Entries taken from a collection:
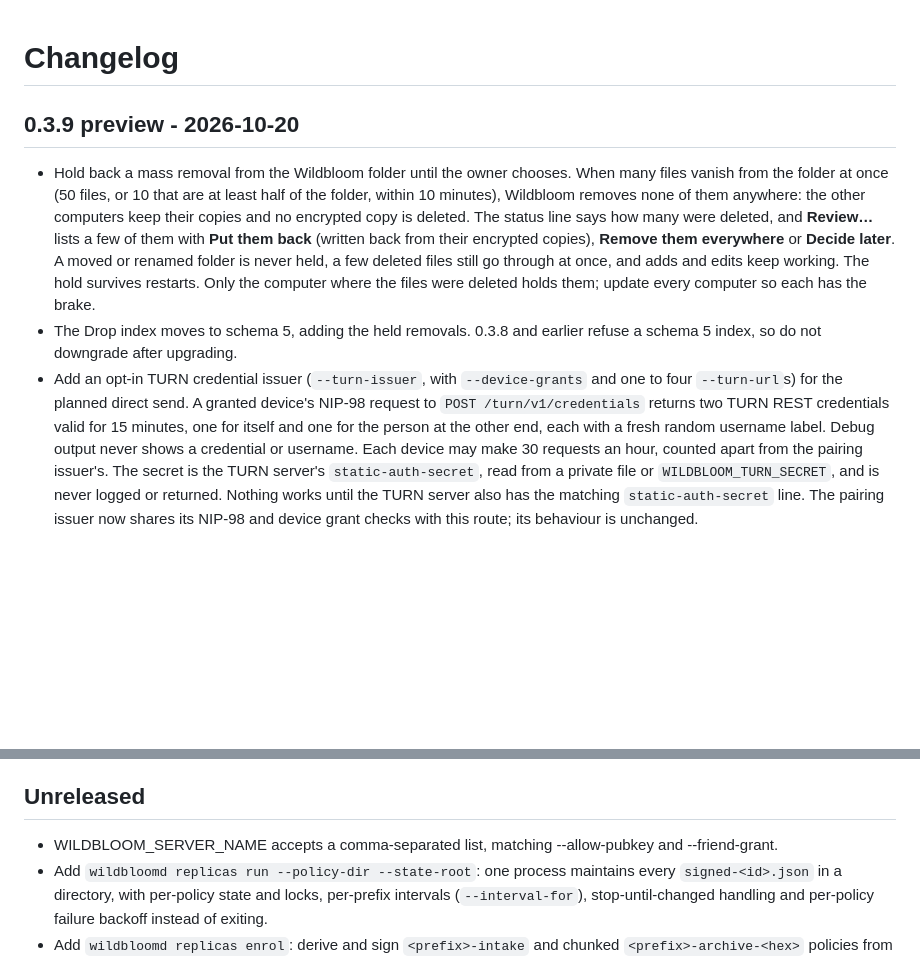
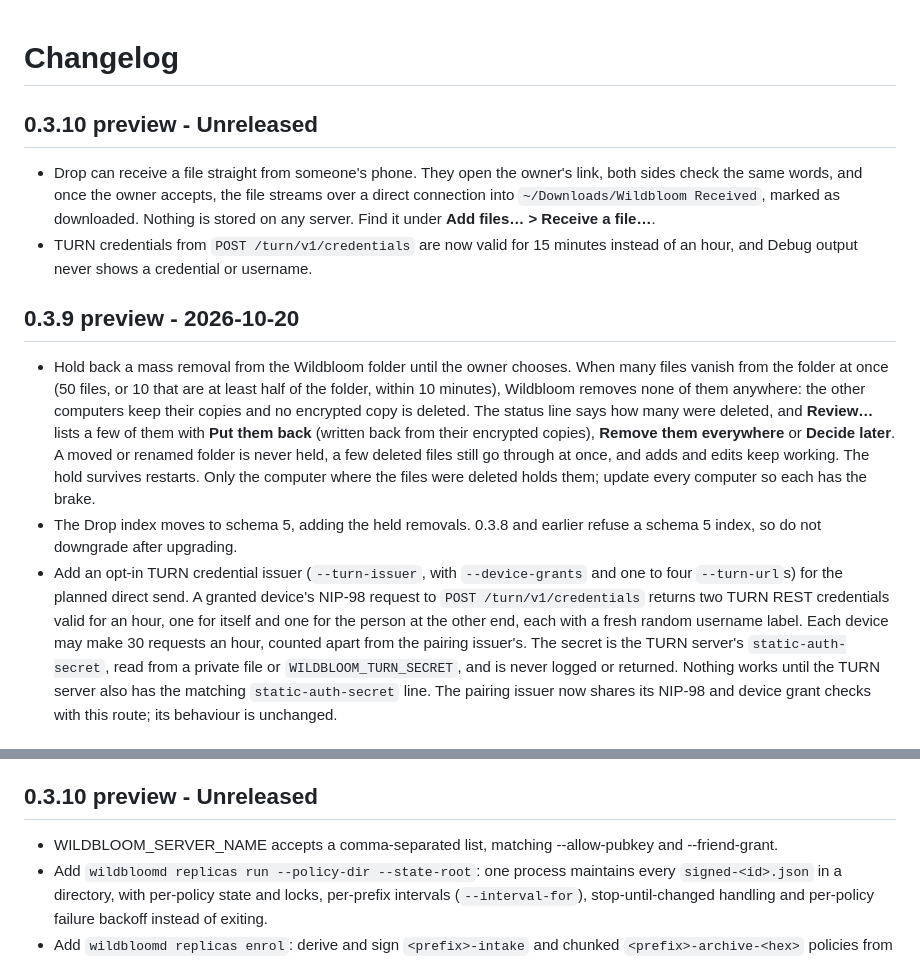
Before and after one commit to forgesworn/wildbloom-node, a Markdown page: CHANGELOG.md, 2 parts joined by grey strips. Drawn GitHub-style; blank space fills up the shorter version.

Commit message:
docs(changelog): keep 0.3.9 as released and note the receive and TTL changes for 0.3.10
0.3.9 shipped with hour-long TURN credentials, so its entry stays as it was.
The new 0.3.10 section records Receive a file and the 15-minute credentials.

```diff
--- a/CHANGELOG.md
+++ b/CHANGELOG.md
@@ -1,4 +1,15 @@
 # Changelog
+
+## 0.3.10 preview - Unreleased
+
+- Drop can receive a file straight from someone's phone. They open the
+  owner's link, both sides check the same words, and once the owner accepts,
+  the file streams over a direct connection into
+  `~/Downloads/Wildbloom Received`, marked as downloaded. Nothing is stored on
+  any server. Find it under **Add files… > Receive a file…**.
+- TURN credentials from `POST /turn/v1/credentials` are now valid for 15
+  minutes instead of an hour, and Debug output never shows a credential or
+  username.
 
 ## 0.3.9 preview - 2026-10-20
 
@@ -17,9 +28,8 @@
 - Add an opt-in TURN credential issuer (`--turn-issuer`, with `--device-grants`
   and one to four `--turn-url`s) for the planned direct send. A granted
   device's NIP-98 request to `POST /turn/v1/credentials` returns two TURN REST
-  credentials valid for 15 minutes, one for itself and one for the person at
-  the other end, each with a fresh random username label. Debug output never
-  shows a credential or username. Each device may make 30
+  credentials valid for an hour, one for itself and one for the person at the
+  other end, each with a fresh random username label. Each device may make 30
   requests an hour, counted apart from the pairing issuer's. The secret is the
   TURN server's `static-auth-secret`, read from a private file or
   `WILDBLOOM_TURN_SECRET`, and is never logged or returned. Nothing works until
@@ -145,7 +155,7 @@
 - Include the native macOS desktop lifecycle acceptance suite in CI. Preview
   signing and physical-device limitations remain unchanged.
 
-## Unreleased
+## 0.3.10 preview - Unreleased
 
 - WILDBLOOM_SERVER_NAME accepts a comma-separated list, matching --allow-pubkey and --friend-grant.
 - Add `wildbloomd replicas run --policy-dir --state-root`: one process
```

==

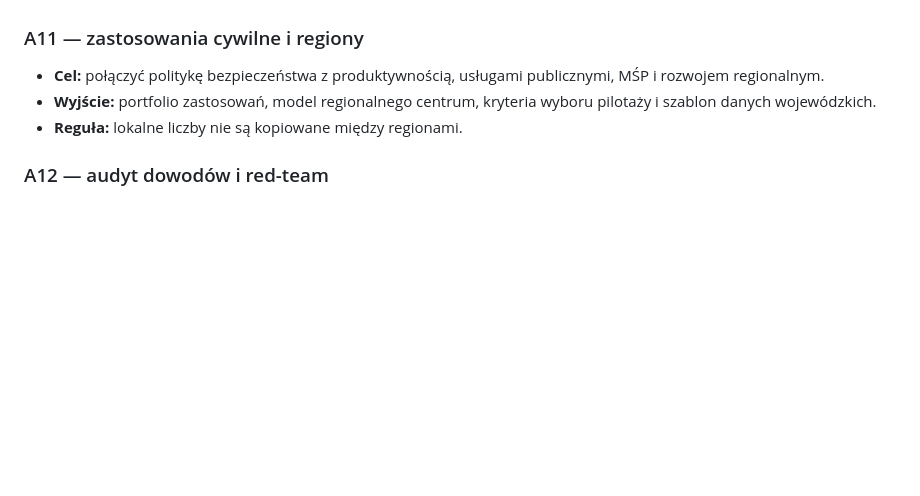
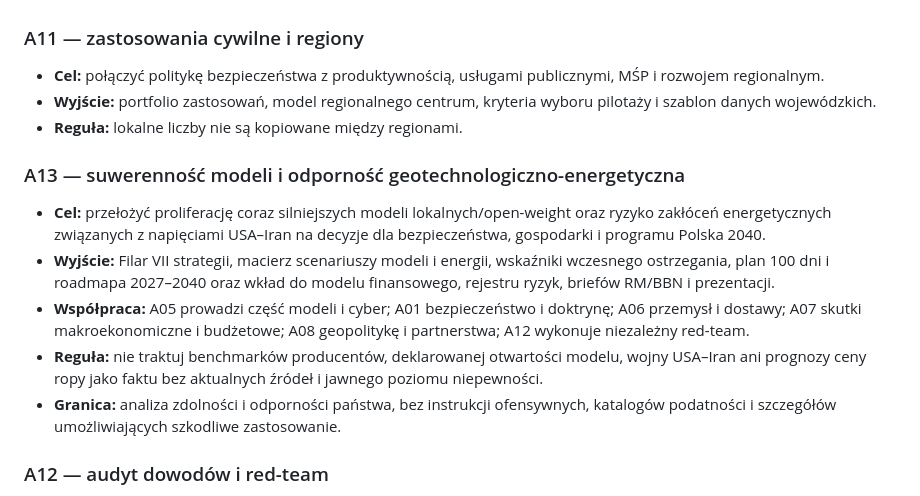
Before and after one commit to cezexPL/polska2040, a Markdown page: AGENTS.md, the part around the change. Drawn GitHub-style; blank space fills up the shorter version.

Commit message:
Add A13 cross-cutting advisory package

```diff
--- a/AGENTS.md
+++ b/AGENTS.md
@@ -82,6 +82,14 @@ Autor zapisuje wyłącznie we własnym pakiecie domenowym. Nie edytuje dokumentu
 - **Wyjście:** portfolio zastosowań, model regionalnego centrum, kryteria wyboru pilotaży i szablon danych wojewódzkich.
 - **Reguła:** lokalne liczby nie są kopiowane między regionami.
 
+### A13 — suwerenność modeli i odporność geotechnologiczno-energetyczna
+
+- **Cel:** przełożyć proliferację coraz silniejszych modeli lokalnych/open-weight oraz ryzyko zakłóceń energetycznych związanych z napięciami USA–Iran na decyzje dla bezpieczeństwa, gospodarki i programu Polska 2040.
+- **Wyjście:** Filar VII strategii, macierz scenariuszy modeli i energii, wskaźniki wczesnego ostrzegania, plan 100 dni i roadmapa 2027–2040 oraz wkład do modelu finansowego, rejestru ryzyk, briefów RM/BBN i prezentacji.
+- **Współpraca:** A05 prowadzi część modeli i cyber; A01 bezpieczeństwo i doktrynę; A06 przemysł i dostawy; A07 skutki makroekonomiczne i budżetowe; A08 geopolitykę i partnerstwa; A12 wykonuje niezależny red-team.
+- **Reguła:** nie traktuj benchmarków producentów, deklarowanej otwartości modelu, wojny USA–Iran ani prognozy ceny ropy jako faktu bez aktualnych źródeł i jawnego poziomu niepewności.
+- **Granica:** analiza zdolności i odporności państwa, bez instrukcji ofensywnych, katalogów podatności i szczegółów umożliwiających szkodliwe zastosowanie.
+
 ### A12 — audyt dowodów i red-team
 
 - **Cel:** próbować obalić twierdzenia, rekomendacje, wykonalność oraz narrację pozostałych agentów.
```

*TASK GOAL:* Show every line above in which the word "credentials" occurs.

*SOLVED PROBLEM:*
0.3.9 shipped with hour-long TURN credentials, so its entry stays as it was.
The new 0.3.10 section records Receive a file and the 15-minute credentials.
+- TURN credentials from `POST /turn/v1/credentials` are now valid for 15
   device's NIP-98 request to `POST /turn/v1/credentials` returns two TURN REST
-  credentials valid for 15 minutes, one for itself and one for the person at
+  credentials valid for an hour, one for itself and one for the person at the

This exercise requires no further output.